#### Your objective:
Repeat each entry in full, exactly.
---*---
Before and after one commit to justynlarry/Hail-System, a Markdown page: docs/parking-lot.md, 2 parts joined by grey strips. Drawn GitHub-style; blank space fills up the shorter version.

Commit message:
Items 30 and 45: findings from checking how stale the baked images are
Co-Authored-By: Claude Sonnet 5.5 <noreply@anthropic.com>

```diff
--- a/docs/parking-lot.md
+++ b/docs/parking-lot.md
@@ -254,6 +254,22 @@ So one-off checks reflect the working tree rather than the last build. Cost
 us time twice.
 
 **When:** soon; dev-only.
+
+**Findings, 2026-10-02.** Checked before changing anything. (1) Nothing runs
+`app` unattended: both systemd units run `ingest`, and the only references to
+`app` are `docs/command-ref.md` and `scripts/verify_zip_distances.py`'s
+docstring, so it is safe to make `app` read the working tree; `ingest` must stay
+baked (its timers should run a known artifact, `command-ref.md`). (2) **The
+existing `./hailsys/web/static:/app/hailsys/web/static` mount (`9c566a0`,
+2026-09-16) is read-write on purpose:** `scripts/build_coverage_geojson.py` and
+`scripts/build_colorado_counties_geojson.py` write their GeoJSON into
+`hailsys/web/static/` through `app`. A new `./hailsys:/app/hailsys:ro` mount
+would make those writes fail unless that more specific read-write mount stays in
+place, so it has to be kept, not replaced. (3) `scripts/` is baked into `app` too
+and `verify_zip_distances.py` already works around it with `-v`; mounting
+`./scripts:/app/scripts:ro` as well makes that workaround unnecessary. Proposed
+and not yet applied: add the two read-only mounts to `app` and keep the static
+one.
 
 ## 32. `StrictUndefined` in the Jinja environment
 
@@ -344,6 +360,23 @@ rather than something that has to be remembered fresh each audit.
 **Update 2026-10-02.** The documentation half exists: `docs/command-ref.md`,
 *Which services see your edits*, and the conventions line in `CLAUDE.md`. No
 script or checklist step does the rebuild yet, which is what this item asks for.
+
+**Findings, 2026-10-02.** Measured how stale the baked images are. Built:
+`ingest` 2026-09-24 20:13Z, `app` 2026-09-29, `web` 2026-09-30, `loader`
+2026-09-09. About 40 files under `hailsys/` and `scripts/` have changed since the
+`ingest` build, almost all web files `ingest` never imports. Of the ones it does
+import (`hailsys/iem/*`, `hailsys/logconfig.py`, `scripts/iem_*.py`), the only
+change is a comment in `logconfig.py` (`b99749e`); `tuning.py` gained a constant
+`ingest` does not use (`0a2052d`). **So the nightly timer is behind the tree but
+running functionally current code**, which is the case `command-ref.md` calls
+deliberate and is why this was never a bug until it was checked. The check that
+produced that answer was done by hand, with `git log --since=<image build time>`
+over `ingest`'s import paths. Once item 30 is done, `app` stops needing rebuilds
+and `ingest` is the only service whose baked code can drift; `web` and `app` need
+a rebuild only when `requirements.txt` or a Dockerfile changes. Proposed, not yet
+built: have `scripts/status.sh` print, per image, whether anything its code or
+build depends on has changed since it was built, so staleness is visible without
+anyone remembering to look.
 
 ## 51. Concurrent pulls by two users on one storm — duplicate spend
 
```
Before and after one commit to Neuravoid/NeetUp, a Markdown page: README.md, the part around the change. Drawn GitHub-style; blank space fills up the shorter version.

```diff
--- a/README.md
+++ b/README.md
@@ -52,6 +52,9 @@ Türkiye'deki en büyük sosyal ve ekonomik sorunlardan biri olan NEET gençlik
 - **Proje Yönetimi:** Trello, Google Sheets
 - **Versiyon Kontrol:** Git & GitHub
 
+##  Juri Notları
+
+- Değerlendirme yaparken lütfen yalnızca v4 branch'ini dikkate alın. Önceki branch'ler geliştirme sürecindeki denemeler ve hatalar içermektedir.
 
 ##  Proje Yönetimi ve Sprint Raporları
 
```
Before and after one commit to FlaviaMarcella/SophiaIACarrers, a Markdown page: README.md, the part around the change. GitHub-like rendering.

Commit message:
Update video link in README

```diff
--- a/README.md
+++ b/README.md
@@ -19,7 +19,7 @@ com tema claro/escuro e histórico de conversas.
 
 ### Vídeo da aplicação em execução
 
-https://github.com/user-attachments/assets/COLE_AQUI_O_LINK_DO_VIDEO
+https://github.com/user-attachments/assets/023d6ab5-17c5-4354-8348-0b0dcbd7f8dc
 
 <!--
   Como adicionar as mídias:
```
---*---
#### Response below:
Before and after one commit to justynlarry/Hail-System, a Markdown page: docs/parking-lot.md, 2 parts joined by grey strips. Drawn GitHub-style; blank space fills up the shorter version.

Commit message:
Items 30 and 45: findings from checking how stale the baked images are
Co-Authored-By: Claude Sonnet 5.5 <noreply@anthropic.com>

```diff
--- a/docs/parking-lot.md
+++ b/docs/parking-lot.md
@@ -254,6 +254,22 @@ So one-off checks reflect the working tree rather than the last build. Cost
 us time twice.
 
 **When:** soon; dev-only.
+
+**Findings, 2026-10-02.** Checked before changing anything. (1) Nothing runs
+`app` unattended: both systemd units run `ingest`, and the only references to
+`app` are `docs/command-ref.md` and `scripts/verify_zip_distances.py`'s
+docstring, so it is safe to make `app` read the working tree; `ingest` must stay
+baked (its timers should run a known artifact, `command-ref.md`). (2) **The
+existing `./hailsys/web/static:/app/hailsys/web/static` mount (`9c566a0`,
+2026-09-16) is read-write on purpose:** `scripts/build_coverage_geojson.py` and
+`scripts/build_colorado_counties_geojson.py` write their GeoJSON into
+`hailsys/web/static/` through `app`. A new `./hailsys:/app/hailsys:ro` mount
+would make those writes fail unless that more specific read-write mount stays in
+place, so it has to be kept, not replaced. (3) `scripts/` is baked into `app` too
+and `verify_zip_distances.py` already works around it with `-v`; mounting
+`./scripts:/app/scripts:ro` as well makes that workaround unnecessary. Proposed
+and not yet applied: add the two read-only mounts to `app` and keep the static
+one.
 
 ## 32. `StrictUndefined` in the Jinja environment
 
@@ -344,6 +360,23 @@ rather than something that has to be remembered fresh each audit.
 **Update 2026-10-02.** The documentation half exists: `docs/command-ref.md`,
 *Which services see your edits*, and the conventions line in `CLAUDE.md`. No
 script or checklist step does the rebuild yet, which is what this item asks for.
+
+**Findings, 2026-10-02.** Measured how stale the baked images are. Built:
+`ingest` 2026-09-24 20:13Z, `app` 2026-09-29, `web` 2026-09-30, `loader`
+2026-09-09. About 40 files under `hailsys/` and `scripts/` have changed since the
+`ingest` build, almost all web files `ingest` never imports. Of the ones it does
+import (`hailsys/iem/*`, `hailsys/logconfig.py`, `scripts/iem_*.py`), the only
+change is a comment in `logconfig.py` (`b99749e`); `tuning.py` gained a constant
+`ingest` does not use (`0a2052d`). **So the nightly timer is behind the tree but
+running functionally current code**, which is the case `command-ref.md` calls
+deliberate and is why this was never a bug until it was checked. The check that
+produced that answer was done by hand, with `git log --since=<image build time>`
+over `ingest`'s import paths. Once item 30 is done, `app` stops needing rebuilds
+and `ingest` is the only service whose baked code can drift; `web` and `app` need
+a rebuild only when `requirements.txt` or a Dockerfile changes. Proposed, not yet
+built: have `scripts/status.sh` print, per image, whether anything its code or
+build depends on has changed since it was built, so staleness is visible without
+anyone remembering to look.
 
 ## 51. Concurrent pulls by two users on one storm — duplicate spend
 
```
Before and after one commit to Neuravoid/NeetUp, a Markdown page: README.md, the part around the change. Drawn GitHub-style; blank space fills up the shorter version.

```diff
--- a/README.md
+++ b/README.md
@@ -52,6 +52,9 @@ Türkiye'deki en büyük sosyal ve ekonomik sorunlardan biri olan NEET gençlik
 - **Proje Yönetimi:** Trello, Google Sheets
 - **Versiyon Kontrol:** Git & GitHub
 
+##  Juri Notları
+
+- Değerlendirme yaparken lütfen yalnızca v4 branch'ini dikkate alın. Önceki branch'ler geliştirme sürecindeki denemeler ve hatalar içermektedir.
 
 ##  Proje Yönetimi ve Sprint Raporları
 
```
Before and after one commit to FlaviaMarcella/SophiaIACarrers, a Markdown page: README.md, the part around the change. GitHub-like rendering.

Commit message:
Update video link in README

```diff
--- a/README.md
+++ b/README.md
@@ -19,7 +19,7 @@ com tema claro/escuro e histórico de conversas.
 
 ### Vídeo da aplicação em execução
 
-https://github.com/user-attachments/assets/COLE_AQUI_O_LINK_DO_VIDEO
+https://github.com/user-attachments/assets/023d6ab5-17c5-4354-8348-0b0dcbd7f8dc
 
 <!--
   Como adicionar as mídias:
```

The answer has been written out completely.